▶ [PROBLEM STATEMENT] This task calls for copying each line below that contains "bold".

▶ [DATA]

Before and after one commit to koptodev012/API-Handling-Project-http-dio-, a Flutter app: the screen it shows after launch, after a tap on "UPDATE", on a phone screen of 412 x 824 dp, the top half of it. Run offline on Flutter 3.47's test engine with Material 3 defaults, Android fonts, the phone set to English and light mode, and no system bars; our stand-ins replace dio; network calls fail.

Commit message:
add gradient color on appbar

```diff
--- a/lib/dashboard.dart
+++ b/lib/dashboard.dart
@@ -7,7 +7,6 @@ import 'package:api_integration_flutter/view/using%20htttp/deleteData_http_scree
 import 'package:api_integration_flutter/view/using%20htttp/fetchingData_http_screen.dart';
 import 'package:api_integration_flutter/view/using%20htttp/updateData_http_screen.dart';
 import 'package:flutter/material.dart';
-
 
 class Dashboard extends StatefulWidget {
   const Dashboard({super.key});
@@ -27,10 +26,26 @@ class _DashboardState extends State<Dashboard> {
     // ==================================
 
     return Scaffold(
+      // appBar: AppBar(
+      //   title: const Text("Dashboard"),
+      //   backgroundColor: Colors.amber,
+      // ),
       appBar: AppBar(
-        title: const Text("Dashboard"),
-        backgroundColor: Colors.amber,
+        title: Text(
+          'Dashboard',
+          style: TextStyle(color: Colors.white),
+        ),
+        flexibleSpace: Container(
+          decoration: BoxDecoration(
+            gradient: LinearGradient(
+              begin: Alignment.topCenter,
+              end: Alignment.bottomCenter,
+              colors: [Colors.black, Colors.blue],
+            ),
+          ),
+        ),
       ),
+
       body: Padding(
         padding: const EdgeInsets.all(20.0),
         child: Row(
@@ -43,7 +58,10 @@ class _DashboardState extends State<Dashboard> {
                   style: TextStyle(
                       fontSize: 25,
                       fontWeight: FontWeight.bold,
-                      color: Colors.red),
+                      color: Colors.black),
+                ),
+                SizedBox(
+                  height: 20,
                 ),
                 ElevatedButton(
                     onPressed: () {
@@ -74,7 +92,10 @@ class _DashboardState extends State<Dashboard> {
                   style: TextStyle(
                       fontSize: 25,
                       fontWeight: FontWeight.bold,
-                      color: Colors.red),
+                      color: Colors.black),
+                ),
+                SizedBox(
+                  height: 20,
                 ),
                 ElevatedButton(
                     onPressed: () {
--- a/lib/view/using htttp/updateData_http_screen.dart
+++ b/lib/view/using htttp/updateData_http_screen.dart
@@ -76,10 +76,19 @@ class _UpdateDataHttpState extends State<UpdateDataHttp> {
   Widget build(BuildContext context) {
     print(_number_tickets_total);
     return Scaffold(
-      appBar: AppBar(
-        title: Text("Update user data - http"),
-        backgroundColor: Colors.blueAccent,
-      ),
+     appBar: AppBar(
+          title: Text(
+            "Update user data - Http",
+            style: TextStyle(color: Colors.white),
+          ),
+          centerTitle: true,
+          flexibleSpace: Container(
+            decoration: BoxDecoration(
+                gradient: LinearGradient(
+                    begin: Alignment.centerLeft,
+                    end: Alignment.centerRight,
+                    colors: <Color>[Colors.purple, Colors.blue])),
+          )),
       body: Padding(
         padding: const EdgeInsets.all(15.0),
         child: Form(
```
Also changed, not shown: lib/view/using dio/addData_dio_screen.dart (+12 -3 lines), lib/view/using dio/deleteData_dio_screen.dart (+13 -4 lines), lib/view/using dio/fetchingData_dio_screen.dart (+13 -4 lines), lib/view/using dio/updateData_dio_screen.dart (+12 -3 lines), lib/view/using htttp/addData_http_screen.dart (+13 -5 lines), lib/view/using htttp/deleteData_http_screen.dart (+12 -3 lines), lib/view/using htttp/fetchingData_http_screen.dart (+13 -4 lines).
---
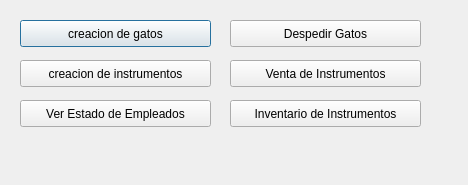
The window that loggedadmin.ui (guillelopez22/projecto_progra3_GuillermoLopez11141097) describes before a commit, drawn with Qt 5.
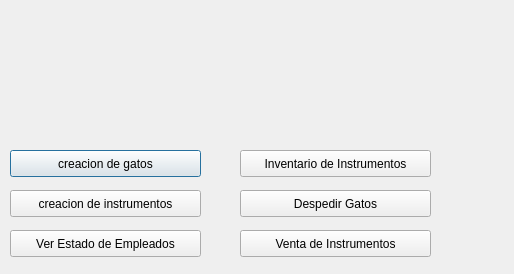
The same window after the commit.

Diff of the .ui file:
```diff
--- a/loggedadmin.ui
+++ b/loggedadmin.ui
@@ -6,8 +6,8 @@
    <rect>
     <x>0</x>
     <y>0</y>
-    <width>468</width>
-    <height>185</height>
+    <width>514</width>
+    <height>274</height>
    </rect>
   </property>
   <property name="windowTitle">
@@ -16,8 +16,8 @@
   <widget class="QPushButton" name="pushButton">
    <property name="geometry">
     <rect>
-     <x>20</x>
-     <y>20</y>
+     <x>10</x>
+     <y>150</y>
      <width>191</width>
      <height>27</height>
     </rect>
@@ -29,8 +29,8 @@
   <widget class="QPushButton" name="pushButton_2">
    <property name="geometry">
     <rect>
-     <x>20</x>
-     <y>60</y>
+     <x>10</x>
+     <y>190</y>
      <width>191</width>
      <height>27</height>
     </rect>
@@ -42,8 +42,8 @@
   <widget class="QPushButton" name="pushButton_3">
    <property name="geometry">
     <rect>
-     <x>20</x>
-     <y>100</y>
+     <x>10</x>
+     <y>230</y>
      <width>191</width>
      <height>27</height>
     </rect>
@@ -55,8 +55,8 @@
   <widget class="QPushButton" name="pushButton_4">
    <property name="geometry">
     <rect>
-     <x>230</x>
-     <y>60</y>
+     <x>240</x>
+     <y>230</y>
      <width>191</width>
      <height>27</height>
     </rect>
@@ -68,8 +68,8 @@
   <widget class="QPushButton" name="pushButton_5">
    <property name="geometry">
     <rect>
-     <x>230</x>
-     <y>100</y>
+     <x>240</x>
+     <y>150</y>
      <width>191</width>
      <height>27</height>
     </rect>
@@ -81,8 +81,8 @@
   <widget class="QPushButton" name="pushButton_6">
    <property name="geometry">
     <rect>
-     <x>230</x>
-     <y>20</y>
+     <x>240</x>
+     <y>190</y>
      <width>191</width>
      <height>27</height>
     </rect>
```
---
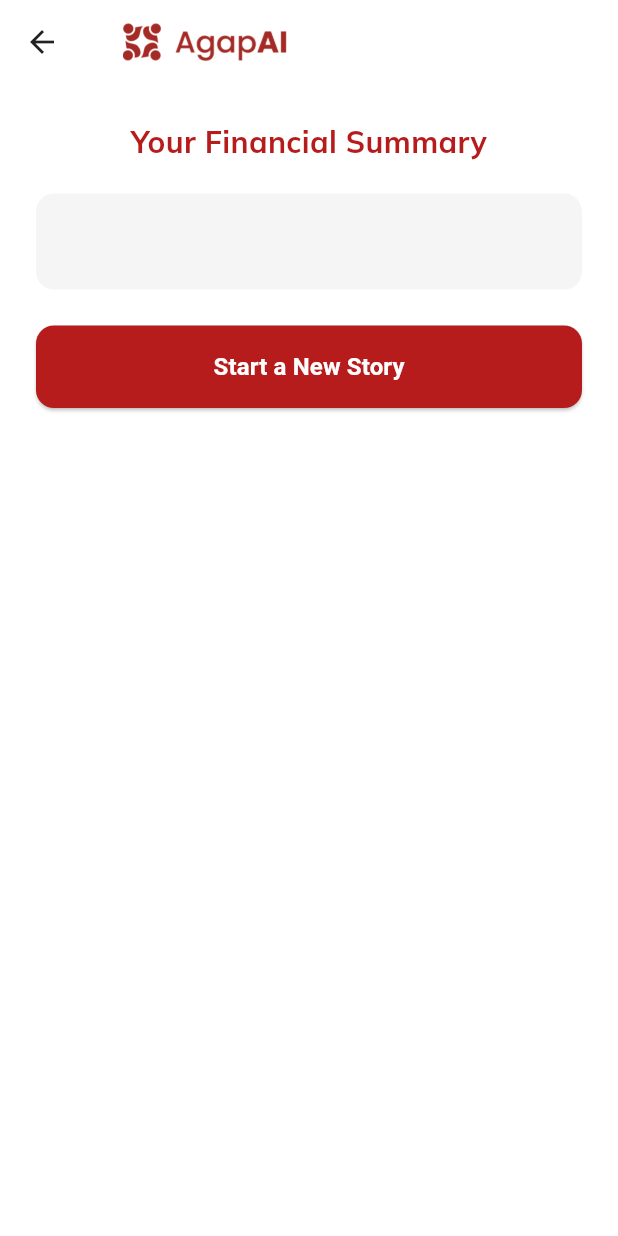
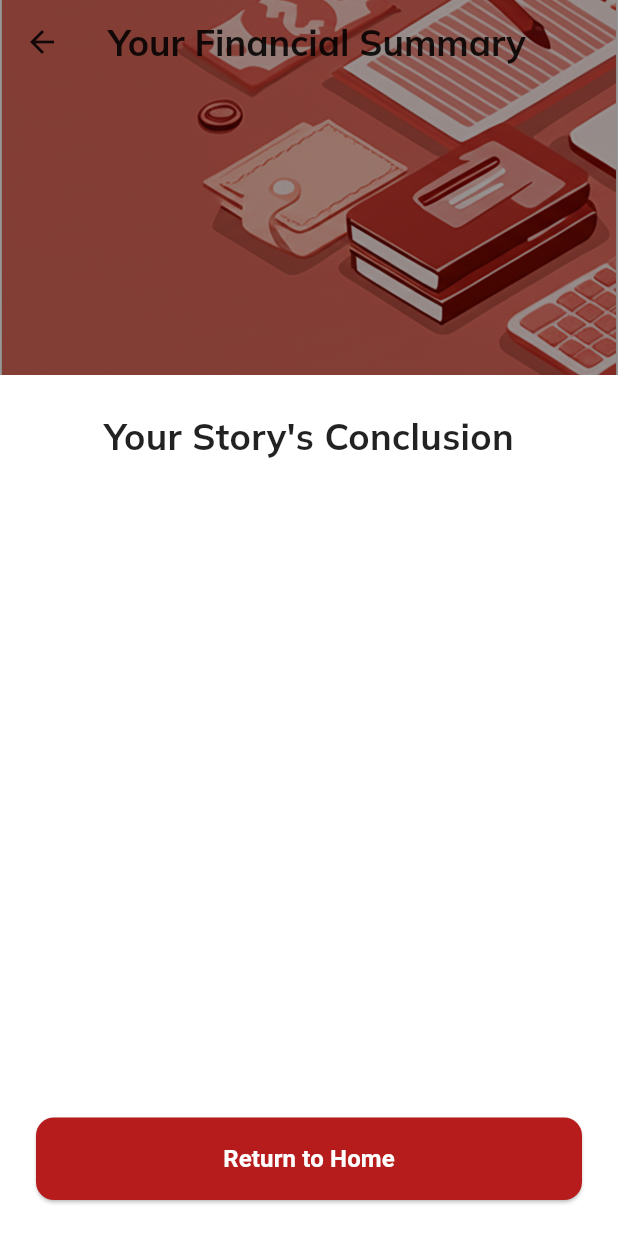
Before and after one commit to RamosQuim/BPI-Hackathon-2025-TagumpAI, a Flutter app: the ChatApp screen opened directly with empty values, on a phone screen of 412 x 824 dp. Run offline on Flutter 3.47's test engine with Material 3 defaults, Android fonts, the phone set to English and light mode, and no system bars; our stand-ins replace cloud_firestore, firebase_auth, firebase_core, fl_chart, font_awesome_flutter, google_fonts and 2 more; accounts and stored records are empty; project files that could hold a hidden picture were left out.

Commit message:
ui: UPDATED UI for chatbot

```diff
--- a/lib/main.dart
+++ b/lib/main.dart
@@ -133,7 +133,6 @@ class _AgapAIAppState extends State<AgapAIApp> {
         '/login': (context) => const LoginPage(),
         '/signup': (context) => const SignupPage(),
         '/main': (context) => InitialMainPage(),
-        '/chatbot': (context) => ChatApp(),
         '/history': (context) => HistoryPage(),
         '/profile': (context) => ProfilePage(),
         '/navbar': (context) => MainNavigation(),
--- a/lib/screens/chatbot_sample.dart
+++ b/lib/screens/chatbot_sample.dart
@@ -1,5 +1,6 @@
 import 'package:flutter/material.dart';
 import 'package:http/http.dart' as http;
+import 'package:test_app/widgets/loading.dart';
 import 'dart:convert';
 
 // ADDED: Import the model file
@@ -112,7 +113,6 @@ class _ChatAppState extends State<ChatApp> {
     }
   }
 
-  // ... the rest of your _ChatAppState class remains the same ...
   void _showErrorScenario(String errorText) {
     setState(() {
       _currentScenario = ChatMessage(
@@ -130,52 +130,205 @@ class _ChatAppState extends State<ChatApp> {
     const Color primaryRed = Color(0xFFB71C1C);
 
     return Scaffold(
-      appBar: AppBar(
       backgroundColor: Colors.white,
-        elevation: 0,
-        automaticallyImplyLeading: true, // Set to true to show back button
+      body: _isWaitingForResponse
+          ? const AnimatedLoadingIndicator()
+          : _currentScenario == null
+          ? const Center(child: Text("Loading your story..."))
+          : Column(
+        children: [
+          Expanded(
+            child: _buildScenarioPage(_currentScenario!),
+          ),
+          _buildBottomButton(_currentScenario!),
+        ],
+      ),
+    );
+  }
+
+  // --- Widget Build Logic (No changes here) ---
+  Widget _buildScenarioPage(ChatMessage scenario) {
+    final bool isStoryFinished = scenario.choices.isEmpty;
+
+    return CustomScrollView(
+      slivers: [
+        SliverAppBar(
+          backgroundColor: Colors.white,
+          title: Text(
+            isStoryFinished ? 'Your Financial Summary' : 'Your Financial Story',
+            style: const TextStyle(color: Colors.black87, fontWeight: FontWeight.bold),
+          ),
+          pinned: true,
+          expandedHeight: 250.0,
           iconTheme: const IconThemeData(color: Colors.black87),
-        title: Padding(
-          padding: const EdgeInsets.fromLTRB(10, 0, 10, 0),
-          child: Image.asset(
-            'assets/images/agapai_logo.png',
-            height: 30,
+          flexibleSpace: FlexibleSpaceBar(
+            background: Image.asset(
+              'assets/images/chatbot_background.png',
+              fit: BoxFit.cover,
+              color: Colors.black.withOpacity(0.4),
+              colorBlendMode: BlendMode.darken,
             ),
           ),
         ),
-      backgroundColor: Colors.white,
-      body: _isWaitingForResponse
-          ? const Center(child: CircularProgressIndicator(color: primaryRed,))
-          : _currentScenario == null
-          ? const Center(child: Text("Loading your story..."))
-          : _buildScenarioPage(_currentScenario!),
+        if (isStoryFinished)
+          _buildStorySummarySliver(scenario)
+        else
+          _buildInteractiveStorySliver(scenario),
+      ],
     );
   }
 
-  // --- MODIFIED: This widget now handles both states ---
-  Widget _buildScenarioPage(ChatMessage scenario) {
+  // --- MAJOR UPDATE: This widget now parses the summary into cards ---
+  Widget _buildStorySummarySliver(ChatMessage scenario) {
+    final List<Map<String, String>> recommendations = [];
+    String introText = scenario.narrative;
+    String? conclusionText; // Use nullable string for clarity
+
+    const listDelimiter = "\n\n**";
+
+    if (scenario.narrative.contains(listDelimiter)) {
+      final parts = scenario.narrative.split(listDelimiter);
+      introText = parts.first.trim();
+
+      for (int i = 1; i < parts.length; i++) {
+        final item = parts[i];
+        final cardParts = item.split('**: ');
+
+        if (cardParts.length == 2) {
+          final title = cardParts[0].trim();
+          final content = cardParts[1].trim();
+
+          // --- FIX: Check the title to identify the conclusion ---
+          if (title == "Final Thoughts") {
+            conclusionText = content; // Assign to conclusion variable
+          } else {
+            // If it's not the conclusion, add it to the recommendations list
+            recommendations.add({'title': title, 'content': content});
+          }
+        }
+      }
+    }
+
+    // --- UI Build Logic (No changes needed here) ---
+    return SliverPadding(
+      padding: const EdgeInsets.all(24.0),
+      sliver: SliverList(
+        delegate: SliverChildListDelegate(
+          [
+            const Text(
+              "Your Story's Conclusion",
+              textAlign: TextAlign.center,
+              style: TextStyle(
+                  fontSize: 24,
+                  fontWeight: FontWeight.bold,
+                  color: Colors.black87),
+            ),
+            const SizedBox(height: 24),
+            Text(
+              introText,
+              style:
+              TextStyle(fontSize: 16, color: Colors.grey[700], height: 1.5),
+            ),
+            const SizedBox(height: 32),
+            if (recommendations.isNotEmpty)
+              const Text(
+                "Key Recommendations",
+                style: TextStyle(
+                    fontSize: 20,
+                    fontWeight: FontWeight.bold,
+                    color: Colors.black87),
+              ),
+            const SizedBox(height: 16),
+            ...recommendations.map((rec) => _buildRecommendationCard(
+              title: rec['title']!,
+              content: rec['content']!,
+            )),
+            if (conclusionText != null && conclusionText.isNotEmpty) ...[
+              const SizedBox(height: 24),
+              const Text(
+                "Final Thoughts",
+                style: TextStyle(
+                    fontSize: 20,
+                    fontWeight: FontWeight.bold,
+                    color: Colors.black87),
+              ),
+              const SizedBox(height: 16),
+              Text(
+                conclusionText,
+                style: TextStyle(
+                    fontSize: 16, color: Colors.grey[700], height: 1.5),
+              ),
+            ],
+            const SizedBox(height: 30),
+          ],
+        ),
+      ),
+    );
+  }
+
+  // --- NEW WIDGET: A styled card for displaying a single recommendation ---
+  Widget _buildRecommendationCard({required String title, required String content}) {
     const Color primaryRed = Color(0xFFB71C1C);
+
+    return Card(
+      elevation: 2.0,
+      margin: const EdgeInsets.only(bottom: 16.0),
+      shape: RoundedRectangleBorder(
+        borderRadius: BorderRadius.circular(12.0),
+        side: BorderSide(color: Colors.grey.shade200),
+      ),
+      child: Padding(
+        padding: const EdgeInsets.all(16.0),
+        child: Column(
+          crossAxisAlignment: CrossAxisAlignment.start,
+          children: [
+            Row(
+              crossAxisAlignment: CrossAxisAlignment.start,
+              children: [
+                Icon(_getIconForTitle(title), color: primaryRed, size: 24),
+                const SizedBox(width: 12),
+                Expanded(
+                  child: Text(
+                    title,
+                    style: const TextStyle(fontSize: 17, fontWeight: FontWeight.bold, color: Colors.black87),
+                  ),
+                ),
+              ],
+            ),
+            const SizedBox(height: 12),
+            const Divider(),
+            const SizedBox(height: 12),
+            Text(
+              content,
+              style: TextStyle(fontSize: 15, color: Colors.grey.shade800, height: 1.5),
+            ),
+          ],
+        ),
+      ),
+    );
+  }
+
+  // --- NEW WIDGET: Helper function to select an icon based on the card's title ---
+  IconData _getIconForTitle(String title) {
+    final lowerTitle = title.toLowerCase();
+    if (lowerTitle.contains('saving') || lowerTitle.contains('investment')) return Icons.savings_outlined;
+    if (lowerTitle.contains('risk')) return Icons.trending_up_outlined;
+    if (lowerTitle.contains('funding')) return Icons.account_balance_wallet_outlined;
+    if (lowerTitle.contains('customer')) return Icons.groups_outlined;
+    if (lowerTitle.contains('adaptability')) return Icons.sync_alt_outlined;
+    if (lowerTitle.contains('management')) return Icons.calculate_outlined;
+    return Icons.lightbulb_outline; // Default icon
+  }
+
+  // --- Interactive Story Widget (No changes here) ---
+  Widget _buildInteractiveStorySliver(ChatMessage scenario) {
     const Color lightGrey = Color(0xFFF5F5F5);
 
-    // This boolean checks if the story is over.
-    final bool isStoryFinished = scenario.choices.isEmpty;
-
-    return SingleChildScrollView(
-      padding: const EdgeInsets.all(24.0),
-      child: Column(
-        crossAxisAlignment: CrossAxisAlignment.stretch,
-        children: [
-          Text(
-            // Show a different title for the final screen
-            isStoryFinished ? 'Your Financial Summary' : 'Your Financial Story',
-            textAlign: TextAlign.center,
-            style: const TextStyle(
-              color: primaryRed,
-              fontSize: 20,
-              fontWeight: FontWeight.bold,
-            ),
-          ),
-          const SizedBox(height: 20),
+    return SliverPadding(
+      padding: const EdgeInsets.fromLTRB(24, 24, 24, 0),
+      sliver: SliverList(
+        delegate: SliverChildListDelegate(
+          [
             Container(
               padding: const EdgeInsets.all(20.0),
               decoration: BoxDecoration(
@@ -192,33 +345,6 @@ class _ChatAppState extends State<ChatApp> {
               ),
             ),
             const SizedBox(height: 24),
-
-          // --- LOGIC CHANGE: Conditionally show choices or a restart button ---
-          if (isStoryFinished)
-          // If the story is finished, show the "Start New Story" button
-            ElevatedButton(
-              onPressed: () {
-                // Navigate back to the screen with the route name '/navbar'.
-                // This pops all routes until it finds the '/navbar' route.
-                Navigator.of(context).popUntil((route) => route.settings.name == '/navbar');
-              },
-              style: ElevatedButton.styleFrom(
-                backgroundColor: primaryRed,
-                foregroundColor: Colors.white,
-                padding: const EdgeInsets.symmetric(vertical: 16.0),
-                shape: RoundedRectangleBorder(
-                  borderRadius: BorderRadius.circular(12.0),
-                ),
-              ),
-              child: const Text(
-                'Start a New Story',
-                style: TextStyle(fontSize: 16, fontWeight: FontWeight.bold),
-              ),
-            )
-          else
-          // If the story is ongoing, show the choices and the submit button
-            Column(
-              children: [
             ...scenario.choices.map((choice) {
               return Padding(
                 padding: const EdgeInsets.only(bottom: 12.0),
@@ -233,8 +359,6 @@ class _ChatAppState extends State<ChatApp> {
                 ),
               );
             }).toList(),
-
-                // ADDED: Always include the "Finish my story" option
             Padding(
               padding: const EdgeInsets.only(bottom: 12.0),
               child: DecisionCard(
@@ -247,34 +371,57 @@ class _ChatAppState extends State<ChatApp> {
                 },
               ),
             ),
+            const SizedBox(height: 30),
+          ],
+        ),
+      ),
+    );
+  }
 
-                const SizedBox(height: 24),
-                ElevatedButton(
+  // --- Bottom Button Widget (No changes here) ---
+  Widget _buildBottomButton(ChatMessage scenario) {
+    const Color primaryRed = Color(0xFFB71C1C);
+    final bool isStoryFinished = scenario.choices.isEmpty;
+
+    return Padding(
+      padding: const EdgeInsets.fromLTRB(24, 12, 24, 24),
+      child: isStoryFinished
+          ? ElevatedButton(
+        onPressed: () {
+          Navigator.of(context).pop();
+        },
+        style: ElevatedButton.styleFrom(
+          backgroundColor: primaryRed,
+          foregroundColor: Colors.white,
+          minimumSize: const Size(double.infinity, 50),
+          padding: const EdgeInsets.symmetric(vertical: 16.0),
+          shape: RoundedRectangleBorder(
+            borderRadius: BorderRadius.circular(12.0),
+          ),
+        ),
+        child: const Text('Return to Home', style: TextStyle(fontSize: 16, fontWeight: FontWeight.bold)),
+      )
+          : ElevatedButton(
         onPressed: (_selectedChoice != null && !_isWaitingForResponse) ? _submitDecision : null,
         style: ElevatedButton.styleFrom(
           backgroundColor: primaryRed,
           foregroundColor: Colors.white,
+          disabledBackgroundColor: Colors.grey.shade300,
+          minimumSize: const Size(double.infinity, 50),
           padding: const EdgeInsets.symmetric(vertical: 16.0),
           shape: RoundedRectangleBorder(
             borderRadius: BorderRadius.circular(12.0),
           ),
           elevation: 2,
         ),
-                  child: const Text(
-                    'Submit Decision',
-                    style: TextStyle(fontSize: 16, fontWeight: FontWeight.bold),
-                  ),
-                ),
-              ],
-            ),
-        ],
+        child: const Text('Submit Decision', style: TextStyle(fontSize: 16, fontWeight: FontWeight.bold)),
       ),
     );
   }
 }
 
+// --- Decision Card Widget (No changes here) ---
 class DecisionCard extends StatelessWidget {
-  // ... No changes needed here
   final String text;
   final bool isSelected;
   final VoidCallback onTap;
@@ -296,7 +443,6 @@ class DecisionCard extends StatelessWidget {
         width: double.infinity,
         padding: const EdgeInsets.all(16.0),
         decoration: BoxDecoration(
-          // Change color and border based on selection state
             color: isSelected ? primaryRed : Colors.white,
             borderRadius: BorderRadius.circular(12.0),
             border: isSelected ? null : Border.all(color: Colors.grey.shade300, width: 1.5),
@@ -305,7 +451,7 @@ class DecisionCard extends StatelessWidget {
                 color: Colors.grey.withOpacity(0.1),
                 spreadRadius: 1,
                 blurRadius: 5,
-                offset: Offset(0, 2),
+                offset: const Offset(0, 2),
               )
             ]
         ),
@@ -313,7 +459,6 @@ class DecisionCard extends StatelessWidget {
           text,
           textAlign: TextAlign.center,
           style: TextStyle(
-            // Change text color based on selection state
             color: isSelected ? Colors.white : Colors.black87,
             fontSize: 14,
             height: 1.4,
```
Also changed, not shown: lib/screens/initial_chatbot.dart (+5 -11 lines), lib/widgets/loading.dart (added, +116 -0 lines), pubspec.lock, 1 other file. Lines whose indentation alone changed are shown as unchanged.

▶ [YOUR RESPONSE]
                       fontWeight: FontWeight.bold,
                       fontWeight: FontWeight.bold,
+            style: const TextStyle(color: Colors.black87, fontWeight: FontWeight.bold),
+                  fontWeight: FontWeight.bold,
+                    fontWeight: FontWeight.bold,
+                    fontWeight: FontWeight.bold,
+                    style: const TextStyle(fontSize: 17, fontWeight: FontWeight.bold, color: Colors.black87),
-              fontWeight: FontWeight.bold,
-                style: TextStyle(fontSize: 16, fontWeight: FontWeight.bold),
+        child: const Text('Return to Home', style: TextStyle(fontSize: 16, fontWeight: FontWeight.bold)),
-                    style: TextStyle(fontSize: 16, fontWeight: FontWeight.bold),
+        child: const Text('Submit Decision', style: TextStyle(fontSize: 16, fontWeight: FontWeight.bold)),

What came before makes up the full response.